As someone who’s been thin most of his life, I’ve never felt the need to monitor my caloric consumption. But go to any fitness club or jogging trail and you’ll see lots of sweating bodies intently eyeing pedometers to see how many steps they’ve taken and how many calories they’re burning. Now, a group of Georgia Tech University students have developed a device they believe could provide a handy, round-the-clock solution to those obsessed with monitoring their calories.

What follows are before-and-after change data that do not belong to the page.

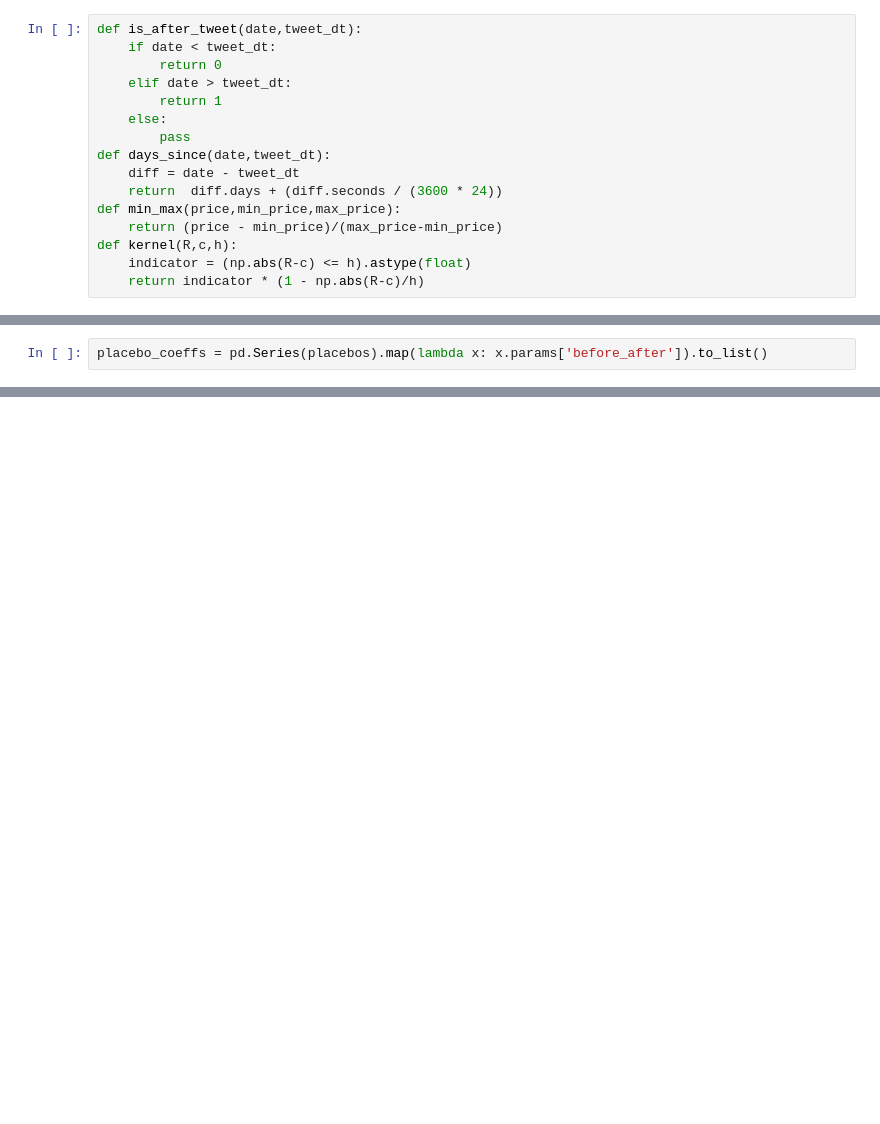
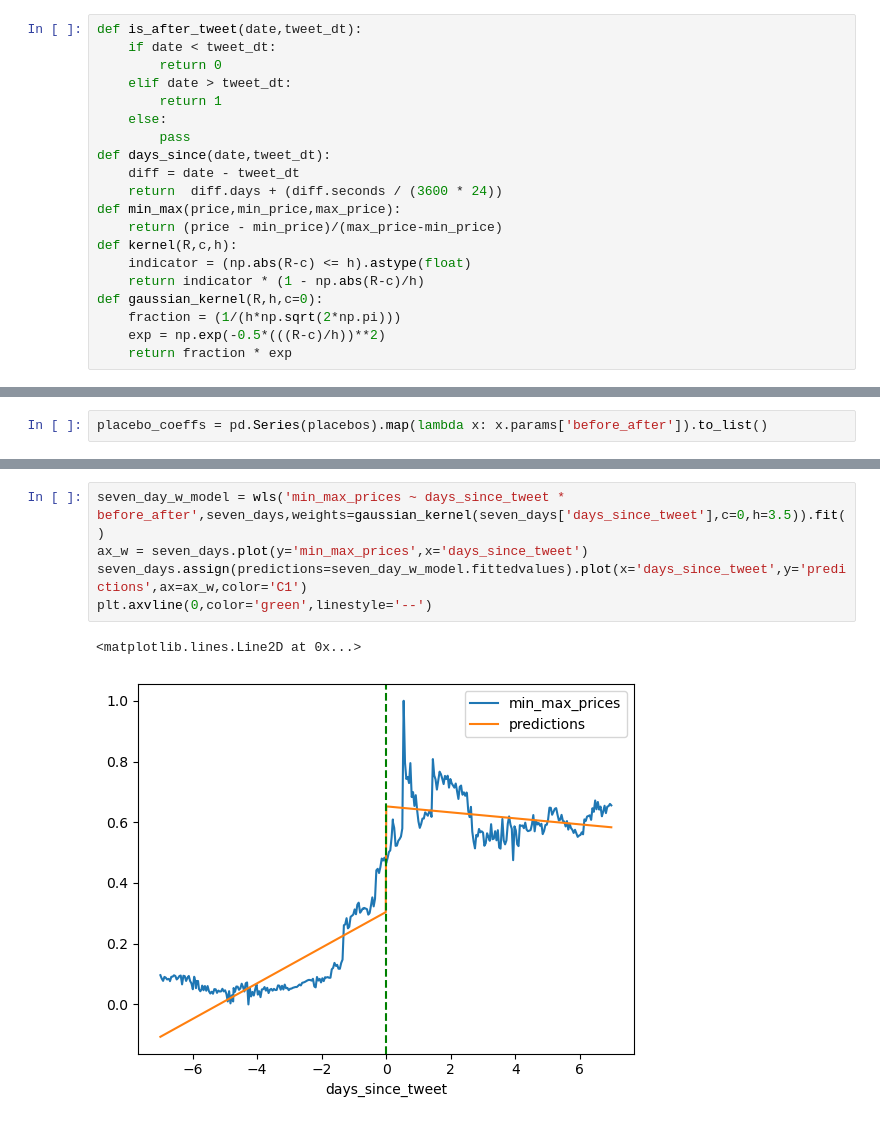
Before and after one commit to DataTa-Da/qm2, a Jupyter notebook: analysis/Discontinuity Regression.ipynb, the cells around one changed output, grey strips where cells are left out. Drawn from its saved outputs; the diff is of its cells as text; blank space fills up the shorter version.

```diff
--- a/analysis/Discontinuity Regression.ipynb
+++ b/analysis/Discontinuity Regression.ipynb
@@ -67,3 +79,7 @@ def min_max(price,min_price,max_price):
 def kernel(R,c,h):
     indicator = (np.abs(R-c) <= h).astype(float)
     return indicator * (1 - np.abs(R-c)/h)
+def gaussian_kernel(R,h,c=0):
+    fraction = (1/(h*np.sqrt(2*np.pi)))
+    exp = np.exp(-0.5*(((R-c)/h))**2)
+    return fraction * exp
@@ -158,0 +273,8 @@ plt.axvline(0,color='green',linestyle='--')
+# %%
+seven_day_w_model = wls('min_max_prices ~ days_since_tweet * before_after',seven_days,weights=gaussian_kernel(seven_days['days_since_tweet'],c=0,h=3.5)).fit()
+ax_w = seven_days.plot(y='min_max_prices',x='days_since_tweet')
+seven_days.assign(predictions=seven_day_w_model.fittedvalues).plot(x='days_since_tweet',y='predictions',ax=ax_w,color='C1')
+plt.axvline(0,color='green',linestyle='--')
+# %% [output]
+<matplotlib.lines.Line2D at 0x...>
+[figure, added]
```
Also changed, not shown: parts of 31 cells of this notebook, 1 other file.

Called HappyHR, the small, rectangular shaped instrument looks like an MP3 player rather than a fitness monitor. But once strapped around the wrist or ankle, the instrument gets busy monitoring the person’s physical activity and caloric consumption, even while he or she is asleep. The data it collects on heart rate and exercise is transferred via Bluetooth to a PC, where statistics can be analyzed through Web-based software.
HappyHR is the brainchild of Garrett Langley, a 21 year-old senior at Georgia Tech’s School of Electrical Engineering and Computer Science. An avid runner, Langley began developing the device as part of a senior design project, partially out of frustration with current tools used to quantify fitness results. He envisioned the device as providing a fitness monitor more capable than a simple $30 pedometer but far less costly than a $400 health monitor. The project soon became a group effort among several fellow engineering students and received mentoring support from Steve Chaddick, a Georgia Tech alumnus and chairman of the School of Electrical and Computer Engineering advisory board.

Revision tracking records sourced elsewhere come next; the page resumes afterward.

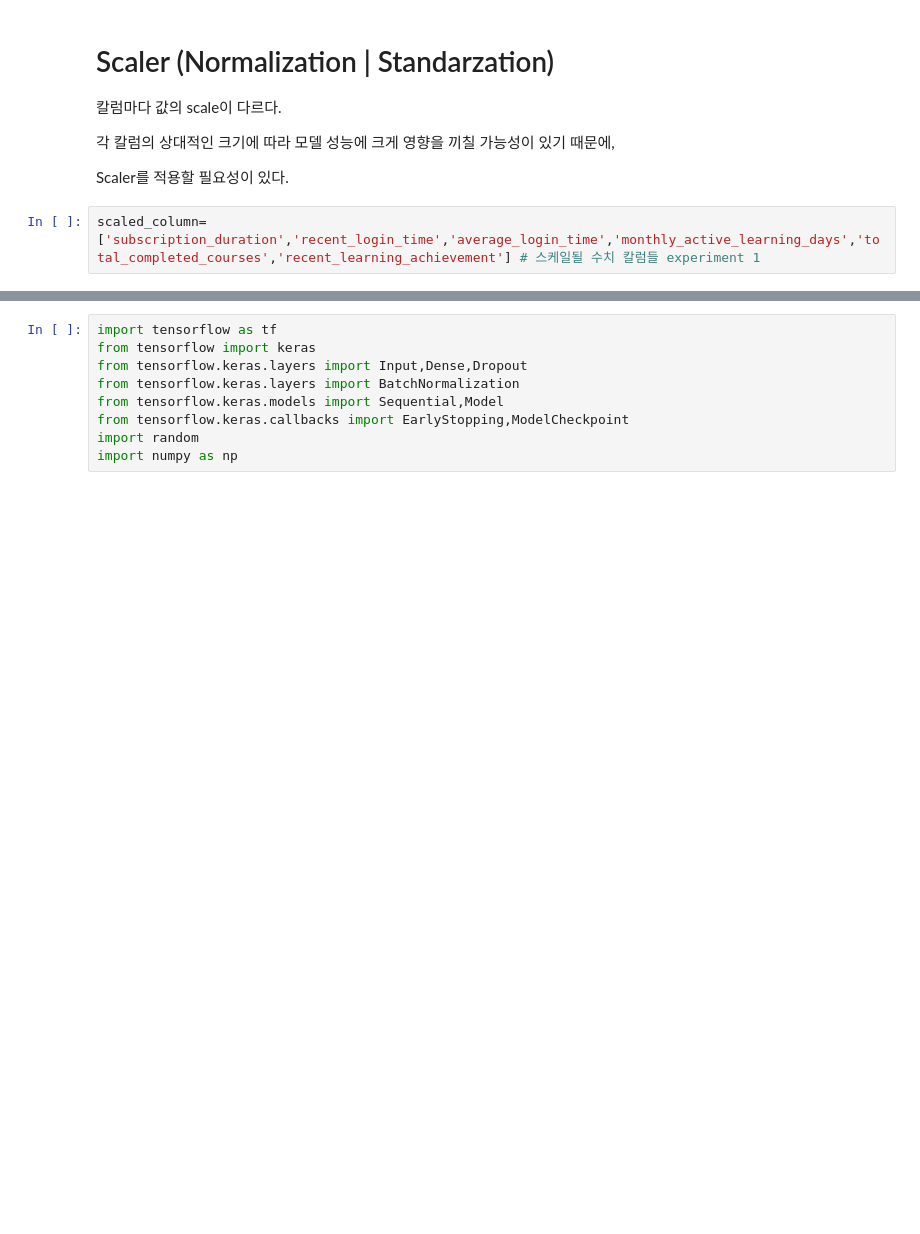
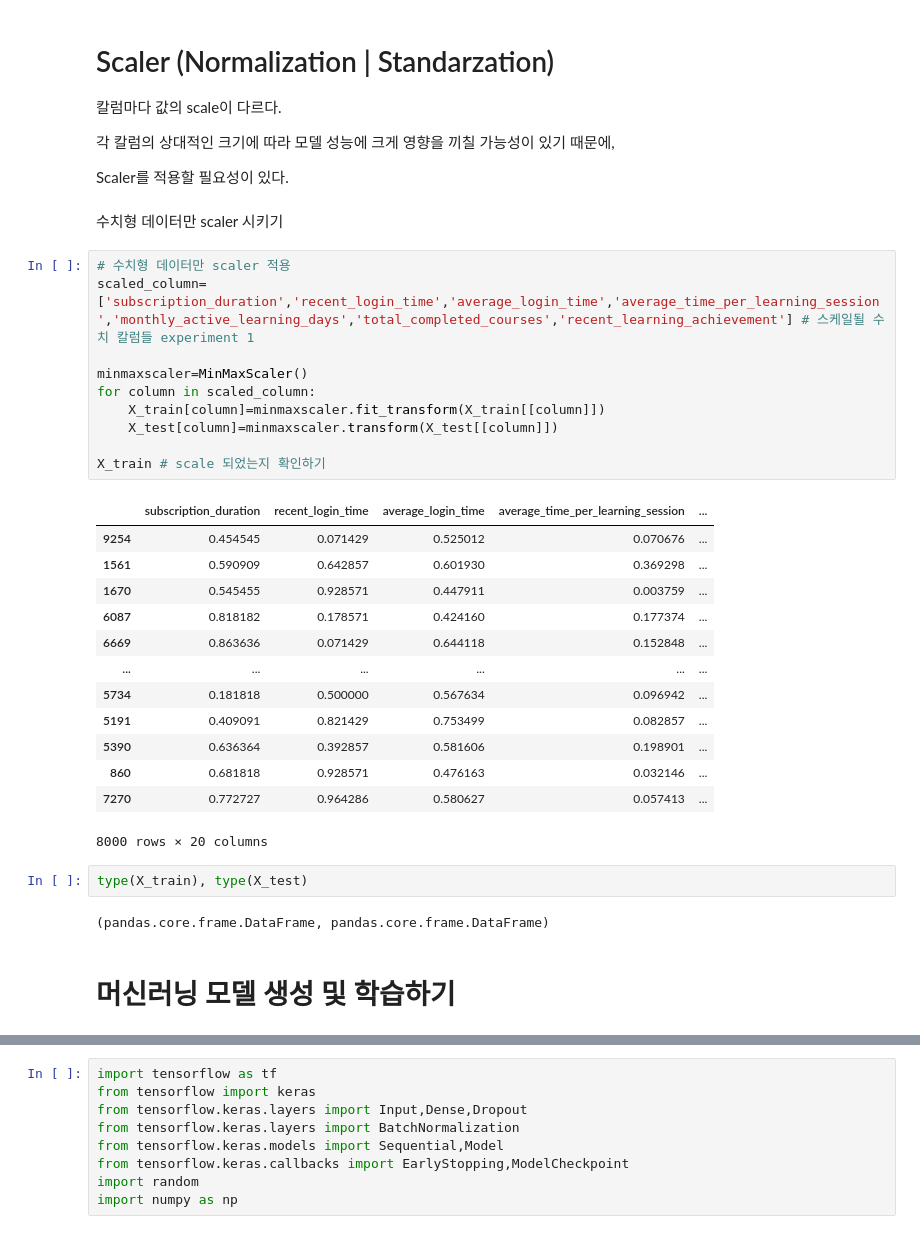
Before and after one commit to youse0ng/AICE_, a Jupyter notebook: Dacon_DataAnlysis/데이터_전처리.ipynb, the cells around one changed output, grey strips where cells are left out. Drawn from its saved outputs; the diff is of its cells as text; blank space fills up the shorter version.

```diff
--- a/Dacon_DataAnlysis/데이터_전처리.ipynb
+++ b/Dacon_DataAnlysis/데이터_전처리.ipynb
@@ -183,8 +187,38 @@ X_train.shape
 각 칼럼의 상대적인 크기에 따라 모델 성능에 크게 영향을 끼칠 가능성이 있기 때문에,
 
 Scaler를 적용할 필요성이 있다.
-# %%
-scaled_column=['subscription_duration','recent_login_time','average_login_time','monthly_active_learning_days','total_completed_courses','recent_learning_achievement'] # 스케일될 수치 칼럼들 experiment 1
+# %% [markdown]
+수치형 데이터만 scaler 시키기
+# %%
+# 수치형 데이터만 scaler 적용
+scaled_column=['subscription_duration','recent_login_time','average_login_time','average_time_per_learning_session','monthly_active_learning_days','total_completed_courses','recent_learning_achievement'] # 스케일될 수치 칼럼들 experiment 1
+
+minmaxscaler=MinMaxScaler()
+for column in scaled_column:
+    X_train[column]=minmaxscaler.fit_transform(X_train[[column]])
+    X_test[column]=minmaxscaler.transform(X_test[[column]])
+
+X_train # scale 되었는지 확인하기
+# %% [output]
+|  | subscription_duration | recent_login_time | average_login_time | average_time_per_learning_session | ... |
+| 9254 | 0.454545 | 0.071429 | 0.525012 | 0.070676 | ... |
+| 1561 | 0.590909 | 0.642857 | 0.601930 | 0.369298 | ... |
+| 1670 | 0.545455 | 0.928571 | 0.447911 | 0.003759 | ... |
+| 6087 | 0.818182 | 0.178571 | 0.424160 | 0.177374 | ... |
+| 6669 | 0.863636 | 0.071429 | 0.644118 | 0.152848 | ... |
+| ... | ... | ... | ... | ... | ... |
+| 5734 | 0.181818 | 0.500000 | 0.567634 | 0.096942 | ... |
+| 5191 | 0.409091 | 0.821429 | 0.753499 | 0.082857 | ... |
+| 5390 | 0.636364 | 0.392857 | 0.581606 | 0.198901 | ... |
+| 860 | 0.681818 | 0.928571 | 0.476163 | 0.032146 | ... |
+| 7270 | 0.772727 | 0.964286 | 0.580627 | 0.057413 | ... |
+8000 rows × 20 columns
+# %%
+type(X_train), type(X_test)
+# %% [output]
+(pandas.core.frame.DataFrame, pandas.core.frame.DataFrame)
+# %% [markdown]
+# 머신러닝 모델 생성 및 학습하기
 # %%
 # Decision tree
 dt=DecisionTreeClassifier(random_state=1001,
```
Also changed, not shown: parts of 10 cells of this notebook.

Although HappyHR focuses on counting calories, Langley believes the device could also be adapted for other health applications, such as respiratory and glucose monitoring. If HappyHR becomes commercially available, the device could sell for around $100.
A commercially available personal fitness monitor for $100 could find appeal beyond fitness freaks, to include the elderly or people with health issues wishing to monitor calories, heart rate, and other factors.